The modern GOP is not a unified whole, but an odd bedfellowage of evangelical Theocons, now traditional Neocons, anti-regulation businessfolk, anti-government libertarians, aforementioned anti-tax TeaPers and so-called Moderates I'd call them Eisenhower Republicans; others would use the derisive term RINOs. They are together, not in a common vision, but in opposition to the big, progressive Democratic tent across the aisle.
With the government shutdown precipitated by their own caucus rules being widely blamed on them, they face the calamitous prospect of a government default next week. Rather than acknowledging their overreach and backing away from the precipice, they have doubled-down. The TeaPers have now concluded, against ample evidence, that maybe defaults don't matter, anyway.
Perhaps we should not expect anything else from a bunch that wears factual denial like a medallion. And in case there's Any rational process afoot here, in a game of chicken there may be value in signaling that you are utterly nuts. But they have alarmed their own uneasy GOP coalition partners, particularly those wealthy business-types (WBTs) who underwrite the adventures.
As reported here earlier (having completely missed the Syria breakthrough, I need to gloat a bit), WBTs are heavily invested in world markets, capable of remembering history -- and they despise risk. Accordingly, their various lobbies, which traditionally contribute very heavily to elect GOPers, are in open revolt.
Here's the head of the heavyweight National Federation of Independent Businesses: There clearly are people in the Republican Party at the moment for whom the interests of the business community - the jobs and members they represent - don't seem to be their top priority.
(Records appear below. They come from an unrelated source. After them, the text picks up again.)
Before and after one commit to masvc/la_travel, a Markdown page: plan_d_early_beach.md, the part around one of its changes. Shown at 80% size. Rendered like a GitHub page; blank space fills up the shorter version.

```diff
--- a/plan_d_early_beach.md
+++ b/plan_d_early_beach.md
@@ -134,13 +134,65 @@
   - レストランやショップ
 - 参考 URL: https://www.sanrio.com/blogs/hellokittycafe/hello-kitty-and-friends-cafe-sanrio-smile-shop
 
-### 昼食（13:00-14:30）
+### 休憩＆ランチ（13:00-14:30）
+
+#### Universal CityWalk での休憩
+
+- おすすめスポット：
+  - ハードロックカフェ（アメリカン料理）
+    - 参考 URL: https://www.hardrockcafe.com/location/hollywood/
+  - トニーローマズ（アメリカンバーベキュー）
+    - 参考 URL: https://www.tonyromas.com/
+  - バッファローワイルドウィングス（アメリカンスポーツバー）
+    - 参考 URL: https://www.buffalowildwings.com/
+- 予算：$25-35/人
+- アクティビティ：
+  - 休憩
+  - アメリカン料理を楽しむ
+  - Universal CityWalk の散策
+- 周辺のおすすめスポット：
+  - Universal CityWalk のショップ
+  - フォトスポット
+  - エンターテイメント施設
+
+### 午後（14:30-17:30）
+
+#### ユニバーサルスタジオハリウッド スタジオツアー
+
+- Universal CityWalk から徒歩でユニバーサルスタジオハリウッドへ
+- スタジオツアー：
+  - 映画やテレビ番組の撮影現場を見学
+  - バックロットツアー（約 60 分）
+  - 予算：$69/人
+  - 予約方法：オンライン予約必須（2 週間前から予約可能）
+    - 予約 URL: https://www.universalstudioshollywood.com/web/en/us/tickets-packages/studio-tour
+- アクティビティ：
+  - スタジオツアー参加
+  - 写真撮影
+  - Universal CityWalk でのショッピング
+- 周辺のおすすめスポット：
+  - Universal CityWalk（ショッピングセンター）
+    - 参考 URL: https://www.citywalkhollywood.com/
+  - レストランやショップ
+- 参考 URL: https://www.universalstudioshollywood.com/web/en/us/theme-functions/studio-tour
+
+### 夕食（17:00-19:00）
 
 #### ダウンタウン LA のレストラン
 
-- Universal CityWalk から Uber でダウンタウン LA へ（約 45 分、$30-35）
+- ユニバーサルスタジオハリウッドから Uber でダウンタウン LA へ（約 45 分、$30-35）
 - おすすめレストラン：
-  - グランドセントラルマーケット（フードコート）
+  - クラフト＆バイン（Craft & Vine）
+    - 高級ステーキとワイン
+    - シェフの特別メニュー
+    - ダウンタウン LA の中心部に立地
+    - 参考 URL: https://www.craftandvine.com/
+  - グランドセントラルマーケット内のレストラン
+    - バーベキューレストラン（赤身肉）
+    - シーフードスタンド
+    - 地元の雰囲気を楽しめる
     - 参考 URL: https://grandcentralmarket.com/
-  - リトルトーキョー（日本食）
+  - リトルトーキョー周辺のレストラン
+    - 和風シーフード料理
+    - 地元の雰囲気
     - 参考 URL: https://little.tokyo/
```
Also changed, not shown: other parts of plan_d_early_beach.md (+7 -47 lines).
They don't really care what the N.F.I.B. thinks, and don't care what the Chamber (of Commerce) thinks, and probably don't care what the Business Roundtable thinks.
Being accustomed to their Representatives hewing to the lines that financed their campaigns, they are not amused by the current shenanigans. Michael J. Driscoll, a former managing director of Bear, Stearns & Co. and lifelong Republican, expects the WBTs to shift campaign contributions away from House lawmakers. "One thing about Wall Street, it is very aware of who is working in their best interest," he said.
Further, as stated by the head of another influential business lobby: there's a lot of talk around town about the need for Republicans to get into primaries and protect people who are being attacked because they are only 96% pure. I, for one, think that would be a healthy exercise.
Republican Moderates have not shown a lot of public backbone in this pre-fabricated crisis, but one thing they can be reliably counted-on to do is to be able to count, and to check the balances in their campaign accounts. The business lobby will give them cover - and cofferage - to stand and be counted in an eventual vote to forestall the default. Once that happens, the emptiness of the shutdown gesture will be apparent, I believe, and will go to the weedy graveyard of called bluffs.
So the crisis will be settled where it started, within the GOP ranks. While that's a good and necessary thing, it only gets us back to zero. If time was unlimited and delay had no meaning, it would be an unqualified good thing. But what of the opportunity cost, in terms of the things that weren't accomplished while this intramural drama has played-out? What of immigrants in limbo (and what about my passport renewal?).
Time does matter, and as the saying goes: justice delayed is justice denied. We have all inherited some of the wind blown (and broken) in this most-recent ridiculous affair. Perhaps there will be some new tenants in The People's House next year?